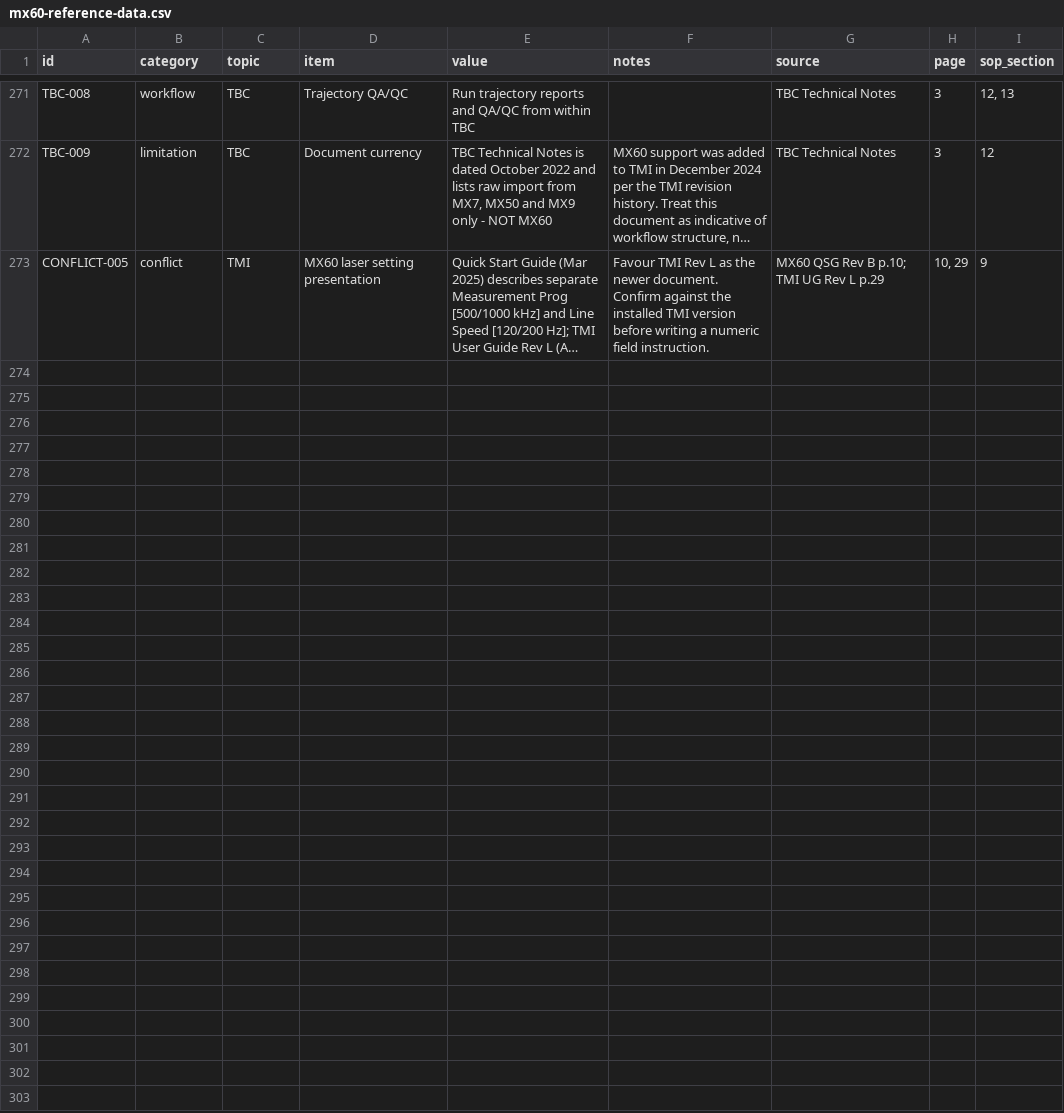
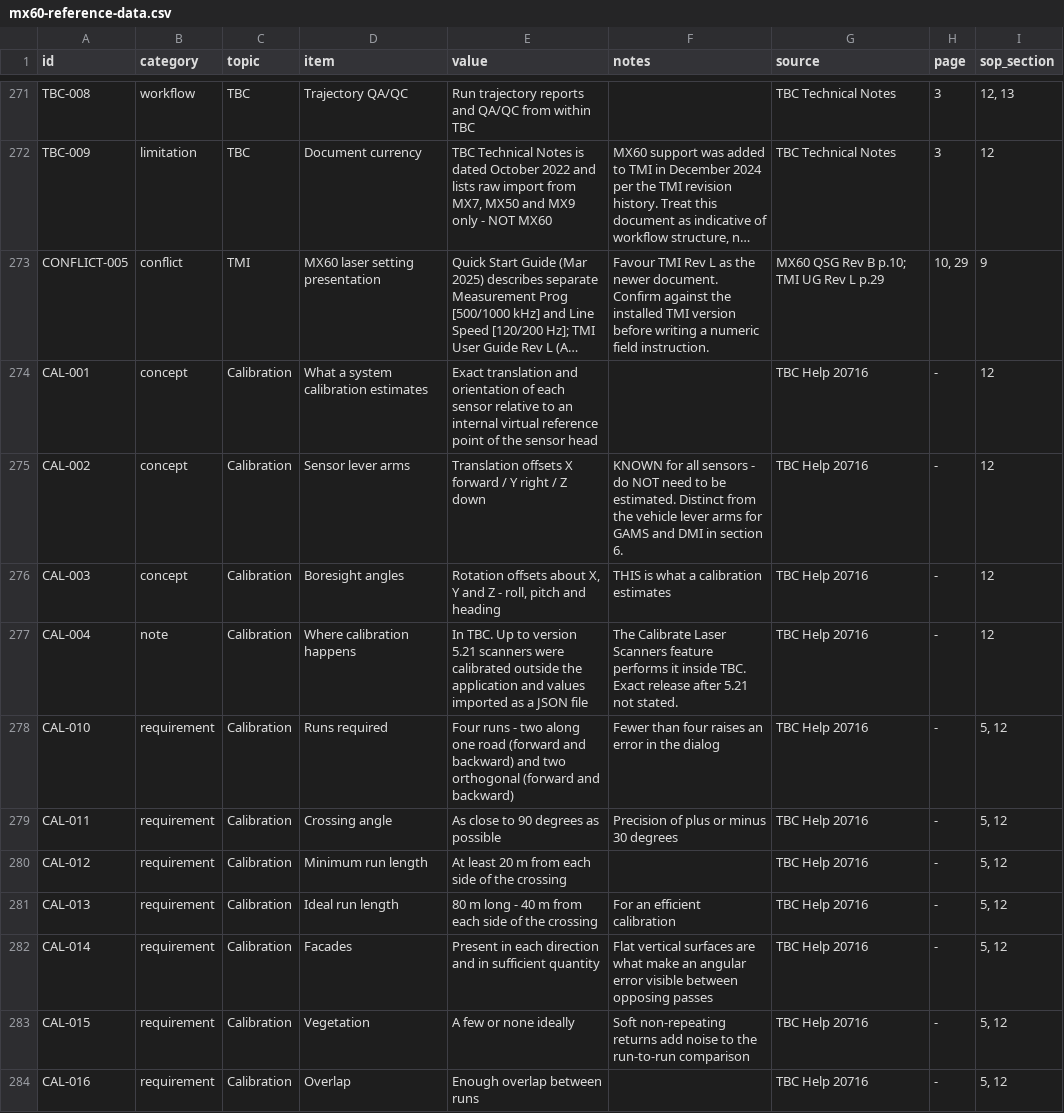
Before and after one commit to cm4all88/mobile-mapping, a CSV file: reference/mx60-reference-data.csv, drawn as a sheet; only a part is shown, gaps mark what is left out; long unchanged cells end in …; the diff covers the shown part only; the diff names each change by its address in the sheet, - before the commit and + after, or states it on an @@ line.

```diff
--- a/reference/mx60-reference-data.csv
+++ b/reference/mx60-reference-data.csv
+row 274: CAL-001 | concept | Calibration | What a system calibration estimates | Exact translation and orientation of each sensor relative to an internal virtual reference point of the sensor head |  | TBC Help 20716 | - | 12
+row 275: CAL-002 | concept | Calibration | Sensor lever arms | Translation offsets X forward / Y right / Z down | KNOWN for all sensors - do NOT need to be estimated. Distinct from the vehicle lever arms for GAMS and DMI in section 6. | TBC Help 20716 | - | 12
+row 276: CAL-003 | concept | Calibration | Boresight angles | Rotation offsets about X, Y and Z - roll, pitch and heading | THIS is what a calibration estimates | TBC Help 20716 | - | 12
+row 277: CAL-004 | note | Calibration | Where calibration happens | In TBC. Up to version 5.21 scanners were calibrated outside the application and values imported as a JSON file | The Calibrate Laser Scanners feature performs it inside TBC. Exact release after 5.21 not stated. | TBC Help 20716 | - | 12
+row 278: CAL-010 | requirement | Calibration | Runs required | Four runs - two along one road (forward and backward) and two orthogonal (forward and backward) | Fewer than four raises an error in the dialog | TBC Help 20716 | - | 5, 12
+row 279: CAL-011 | requirement | Calibration | Crossing angle | As close to 90 degrees as possible | Precision of plus or minus 30 degrees | TBC Help 20716 | - | 5, 12
+row 280: CAL-012 | requirement | Calibration | Minimum run length | At least 20 m from each side of the crossing |  | TBC Help 20716 | - | 5, 12
+row 281: CAL-013 | requirement | Calibration | Ideal run length | 80 m long - 40 m from each side of the crossing | For an efficient calibration | TBC Help 20716 | - | 5, 12
+row 282: CAL-014 | requirement | Calibration | Facades | Present in each direction and in sufficient quantity | Flat vertical surfaces are what make an angular error visible between opposing passes | TBC Help 20716 | - | 5, 12
+row 283: CAL-015 | requirement | Calibration | Vegetation | A few or none ideally | Soft non-repeating returns add noise to the run-to-run comparison | TBC Help 20716 | - | 5, 12
+row 284: CAL-016 | requirement | Calibration | Overlap | Enough overlap between runs |  | TBC Help 20716 | - | 5, 12
```
Also changed, not shown: 10 added rows elsewhere in this file, 9 other files.
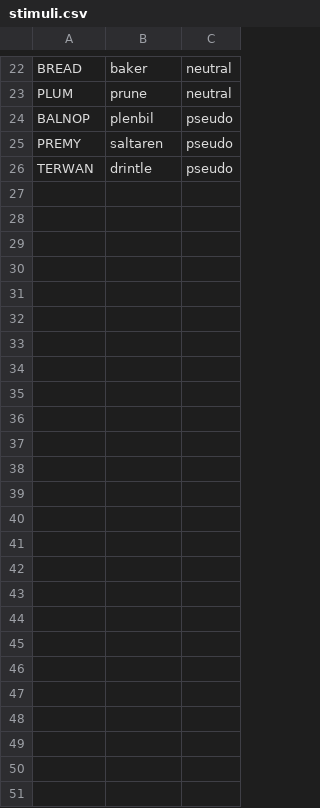
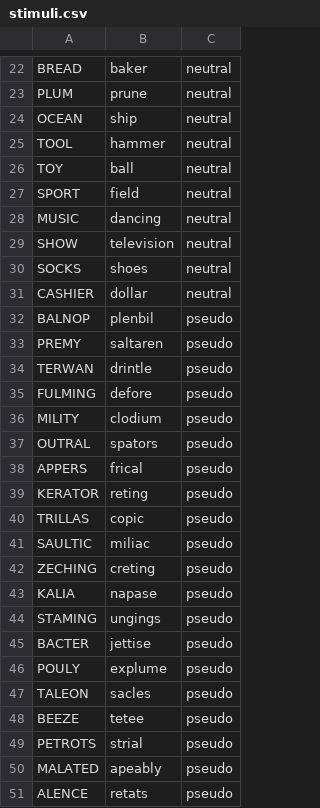
Before and after one commit to CheLucero/Dog-Phobia, a CSV file: stim/stimuli.csv, drawn as a sheet; only a part is shown, gaps mark what is left out; the diff names each change by its address in the sheet, - before the commit and + after, or states it on an @@ line.

```diff
--- a/stim/stimuli.csv
+++ b/stim/stimuli.csv
+row 24: OCEAN | ship | neutral
+row 25: TOOL | hammer | neutral
+row 26: TOY | ball | neutral
+row 27: SPORT | field | neutral
+row 28: MUSIC | dancing | neutral
+row 29: SHOW | television | neutral
+row 30: SOCKS | shoes | neutral
+row 31: CASHIER | dollar | neutral
+row 35: FULMING | defore | pseudo
+row 36: MILITY | clodium | pseudo
+row 37: OUTRAL | spators | pseudo
+row 38: APPERS | frical | pseudo
+row 39: KERATOR | reting | pseudo
+row 40: TRILLAS | copic | pseudo
+row 41: SAULTIC | miliac | pseudo
+row 42: ZECHING | creting | pseudo
+row 43: KALIA | napase | pseudo
+row 44: STAMING | ungings | pseudo
+row 45: BACTER | jettise | pseudo
+row 46: POULY | explume | pseudo
+row 47: TALEON | sacles | pseudo
+row 48: BEEZE | tetee | pseudo
+row 49: PETROTS | strial | pseudo
+row 50: MALATED | apeably | pseudo
+row 51: ALENCE | retats | pseudo
```
Also changed, not shown: stim/treatment.csv, 2 other files.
□ □ □
Leaving aside the images, write out every entry above exactly.

Before and after one commit to cm4all88/mobile-mapping, a CSV file: reference/mx60-reference-data.csv, drawn as a sheet; only a part is shown, gaps mark what is left out; long unchanged cells end in …; the diff covers the shown part only; the diff names each change by its address in the sheet, - before the commit and + after, or states it on an @@ line.

```diff
--- a/reference/mx60-reference-data.csv
+++ b/reference/mx60-reference-data.csv
+row 274: CAL-001 | concept | Calibration | What a system calibration estimates | Exact translation and orientation of each sensor relative to an internal virtual reference point of the sensor head |  | TBC Help 20716 | - | 12
+row 275: CAL-002 | concept | Calibration | Sensor lever arms | Translation offsets X forward / Y right / Z down | KNOWN for all sensors - do NOT need to be estimated. Distinct from the vehicle lever arms for GAMS and DMI in section 6. | TBC Help 20716 | - | 12
+row 276: CAL-003 | concept | Calibration | Boresight angles | Rotation offsets about X, Y and Z - roll, pitch and heading | THIS is what a calibration estimates | TBC Help 20716 | - | 12
+row 277: CAL-004 | note | Calibration | Where calibration happens | In TBC. Up to version 5.21 scanners were calibrated outside the application and values imported as a JSON file | The Calibrate Laser Scanners feature performs it inside TBC. Exact release after 5.21 not stated. | TBC Help 20716 | - | 12
+row 278: CAL-010 | requirement | Calibration | Runs required | Four runs - two along one road (forward and backward) and two orthogonal (forward and backward) | Fewer than four raises an error in the dialog | TBC Help 20716 | - | 5, 12
+row 279: CAL-011 | requirement | Calibration | Crossing angle | As close to 90 degrees as possible | Precision of plus or minus 30 degrees | TBC Help 20716 | - | 5, 12
+row 280: CAL-012 | requirement | Calibration | Minimum run length | At least 20 m from each side of the crossing |  | TBC Help 20716 | - | 5, 12
+row 281: CAL-013 | requirement | Calibration | Ideal run length | 80 m long - 40 m from each side of the crossing | For an efficient calibration | TBC Help 20716 | - | 5, 12
+row 282: CAL-014 | requirement | Calibration | Facades | Present in each direction and in sufficient quantity | Flat vertical surfaces are what make an angular error visible between opposing passes | TBC Help 20716 | - | 5, 12
+row 283: CAL-015 | requirement | Calibration | Vegetation | A few or none ideally | Soft non-repeating returns add noise to the run-to-run comparison | TBC Help 20716 | - | 5, 12
+row 284: CAL-016 | requirement | Calibration | Overlap | Enough overlap between runs |  | TBC Help 20716 | - | 5, 12
```
Also changed, not shown: 10 added rows elsewhere in this file, 9 other files.
Before and after one commit to CheLucero/Dog-Phobia, a CSV file: stim/stimuli.csv, drawn as a sheet; only a part is shown, gaps mark what is left out; the diff names each change by its address in the sheet, - before the commit and + after, or states it on an @@ line.

```diff
--- a/stim/stimuli.csv
+++ b/stim/stimuli.csv
+row 24: OCEAN | ship | neutral
+row 25: TOOL | hammer | neutral
+row 26: TOY | ball | neutral
+row 27: SPORT | field | neutral
+row 28: MUSIC | dancing | neutral
+row 29: SHOW | television | neutral
+row 30: SOCKS | shoes | neutral
+row 31: CASHIER | dollar | neutral
+row 35: FULMING | defore | pseudo
+row 36: MILITY | clodium | pseudo
+row 37: OUTRAL | spators | pseudo
+row 38: APPERS | frical | pseudo
+row 39: KERATOR | reting | pseudo
+row 40: TRILLAS | copic | pseudo
+row 41: SAULTIC | miliac | pseudo
+row 42: ZECHING | creting | pseudo
+row 43: KALIA | napase | pseudo
+row 44: STAMING | ungings | pseudo
+row 45: BACTER | jettise | pseudo
+row 46: POULY | explume | pseudo
+row 47: TALEON | sacles | pseudo
+row 48: BEEZE | tetee | pseudo
+row 49: PETROTS | strial | pseudo
+row 50: MALATED | apeably | pseudo
+row 51: ALENCE | retats | pseudo
```
Also changed, not shown: stim/treatment.csv, 2 other files.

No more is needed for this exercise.